It may sound odd coming from a guy who has written 87 computer books and over 300 articles, but I think the world has a severe technology addiction that’s going to cause us significant woe at some point (assuming it hasn’t already). Obesity, people who think cable television is a basic necessity, the need to have a cell phone constantly attached to one’s ear, and all of the other negatives commonly associated with a digital addiction today are only the beginning—things will get worse. Don’t get me wrong, technology definitely has positive aspects and it has a role to fulfill in the modern world, but I think we’ve gone way too far (and I’m sure we’ll go further).
One of the best ways in which technology can help is to level the playing field for those with special needs. In fact, anyone who knows me knows that I have a very special place in my heart for those who have special needs and can be helped by technology used in a positive way. However, it’s often the technology developed for people with special needs that seems to hurt us the worst (think of the television remote—it mainly started as an accessibility aid).
I read a PC Magazine commentary by Lance Ulanoff this morning about digital addiction and a book that will help you with it. Most people don’t need a book—they need a reason and a plan. You can’t combat anything that you’re not convinced you need to combat. Some people are incredibly happy being addicted to technology—I feel sad for them because they’re missing out. If you make your entire world revolve around technology, you’re likely missing out on real friends and relationships with family. You’re also missing out on a vast range of experiences that have nothing to do with technology. However, unless you see that you’re missing out on these things, nothing that I or anyone else says will convince you of anything. So, you need a reason to deal with a digital addition.
If you finally do come up with a good reason, you need a plan. When I gave up smoking years ago, I had to find a way to fill the vacuum. My way of dealing with the addiction is probably unique—I bought some running clothes and a new pair of shoes. Every time I wanted a cigarette, I went for a run instead. For about a month, I actually ended up sleeping on the couch in my running clothes because it was easier than having to get dressed to address an urge in the middle of the night. After about six months I found I had lost 20 pounds and that I felt extremely good. So, something positive came out of getting rid of those cigarettes.
My own technology addiction came sometime after I left the Navy. It seemed as if my wife couldn’t pry me out of my office under any circumstance and that I couldn’t enjoy any activity that didn’t somehow involve my computer. I was constantly worried about missing something—that some event would happen and I wouldn’t be available to deal with it. (If this sounds at all familiar, you likely have a digital addiction too.) I’m not quite sure when it snuck up on me, but it did. As with my cigarette addiction, once I realized I had a problem (my weight skyrocketed and I felt terrible), I came up with a plan to deal with it. I started including daily walks in my regimen, spent time with my wife playing board games, going to shows instead of watching television, went on picnics, started working with wood, and took time to enjoy events at the park. My mother-in-law helped by getting us an annual pass to the zoo.
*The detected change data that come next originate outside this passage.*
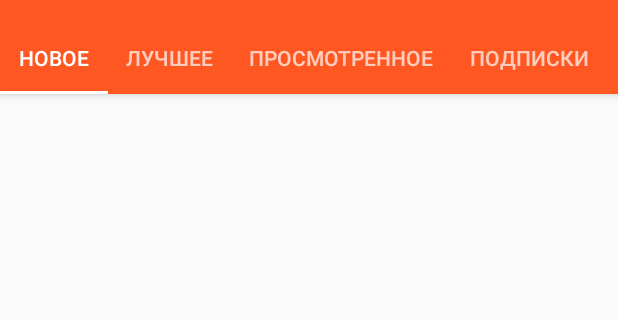
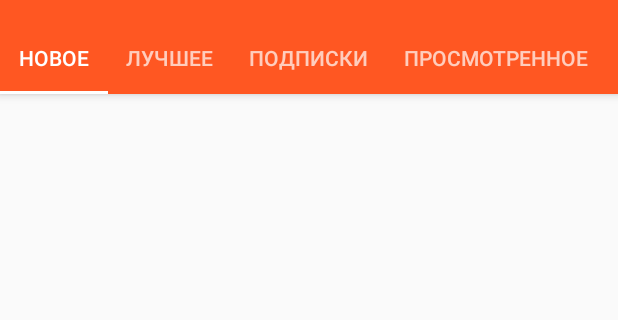
Before and after one commit to FroHenK/MeMe2, an Android app: the MainActivity screen opened directly, with no data from a screen before it, on a phone screen of 412 x 824 dp, the part 74-394 px from its top. Run offline under Robolectric (Android 15) with nearby library versions, the phone set to English and light mode, and no system bars; our stand-ins replace EventBus, Firebase (no records; nobody signed in at launch, a user with empty details on screens opened directly), Picasso, Volley; libraries missing offline, so code that uses them is left out: org.bson, org.bson.types; pictures from the network do not load.

Commit message:
Gruppa krovi

```diff
--- a/app/src/main/java/org/whysosirius/meme/MainActivity.java
+++ b/app/src/main/java/org/whysosirius/meme/MainActivity.java
@@ -152,7 +152,7 @@ public class MainActivity extends AppCompatActivity implements NavigationView.On
         TextView textView = navigationView.getHeaderView(0).findViewById(R.id.username_menu);
         textView.setText(preferences.getString("username", ""));
 
-        CompoundButton mySwitch = navigationView.getMenu().getItem(2).getActionView().findViewById(R.id.amoral_switch);
+        CompoundButton mySwitch = navigationView.getMenu().getItem(3).getActionView().findViewById(R.id.amoral_switch);
         if (Boolean.valueOf(preferences.getBoolean("is_amoral", false)).toString().equals(Boolean.valueOf(("k" + "e" + "k").equals("kek")).toString())) {
             mySwitch.setChecked(true);
         }
@@ -297,7 +297,7 @@ public class MainActivity extends AppCompatActivity implements NavigationView.On
                 if (position == 2)
                 return PlaceholderFragment.newInstance(3, subscribeMemeAdapter);
             else
-                return PlaceholderFragment.newInstance(3, secondMemeAdapter);
+                return PlaceholderFragment.newInstance(4, secondMemeAdapter);
         }
 
         @Override
--- a/app/src/main/java/org/whysosirius/meme/ProfileActivity.java
+++ b/app/src/main/java/org/whysosirius/meme/ProfileActivity.java
@@ -19,7 +19,7 @@ public class ProfileActivity extends AppCompatActivity {
     @Override
     protected void onCreate(Bundle savedInstanceState) {
         super.onCreate(savedInstanceState);
-        setContentView(R.layout.activity_profile);
+    //    setContentView(R.layout.activity_profile);
         intent = getIntent();
 
         Toolbar toolbar = (Toolbar) findViewById(R.id.main_toolbar);
--- a/app/src/main/res/layout/activity_main.xml
+++ b/app/src/main/res/layout/activity_main.xml
@@ -63,18 +63,19 @@
                     android:text="@string/tab_text_3" />
 
                 <android.support.design.widget.TabItem
+                    android:id="@+id/tabItem4"
+                    style="@style/TabAppTheme"
+                    android:layout_width="wrap_content"
+                    android:layout_height="wrap_content"
+                    android:text="@string/tab_text_4" />
+
+                <android.support.design.widget.TabItem
                     android:id="@+id/tabItem2"
                     style="@style/TabAppTheme"
                     android:layout_width="wrap_content"
                     android:layout_height="wrap_content"
                     android:text="@string/tab_text_2" />
 
-                <android.support.design.widget.TabItem
-                    android:id="@+id/tabItem4"
-                    style="@style/TabAppTheme"
-                    android:layout_width="wrap_content"
-                    android:layout_height="wrap_content"
-                    android:text="@string/tab_text_4" />
             </android.support.design.widget.TabLayout>
 
         </android.support.design.widget.AppBarLayout>
--- a/app/src/main/res/menu/activity_main_drawer.xml
+++ b/app/src/main/res/menu/activity_main_drawer.xml
@@ -14,6 +14,10 @@
             android:icon="@drawable/ic_menu_gallery"
             android:title="Upload meme" />
         <item
+            android:id="@+id/my_page"
+            android:icon="@drawable/fui_done_check_mark"
+            android:title="My page" />
+        <item
             android:id="@+id/app_bar_switch"
             android:title="Show amoral"
             android:checkable="false"
```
All of these things are part of the plan that fills the void so technology doesn’t rule my life.
The battle to contribute in a positive way to the world and yet not let technology rule my life is ongoing. You’ve seen my posts on self-sufficiency—that’s part of the plan. I don’t carry a cell phone, don’t worry about the messages in my inbox or on my answering machine, and think about things other than writing. Twice a year I shut everything off—the computer doesn’t exist for that time interval—my wife and I get reacquainted. As a result, I’m happier and healthier than I have been in many years. If you find that you can’t leave the technology at home, unplug, and not feel any remorse about doing it, then you have a digital addiction and I encourage you to find both a reason and a plan for dealing with it. Let me know your thoughts about digital addiction at John@JohnMuellerBooks.com.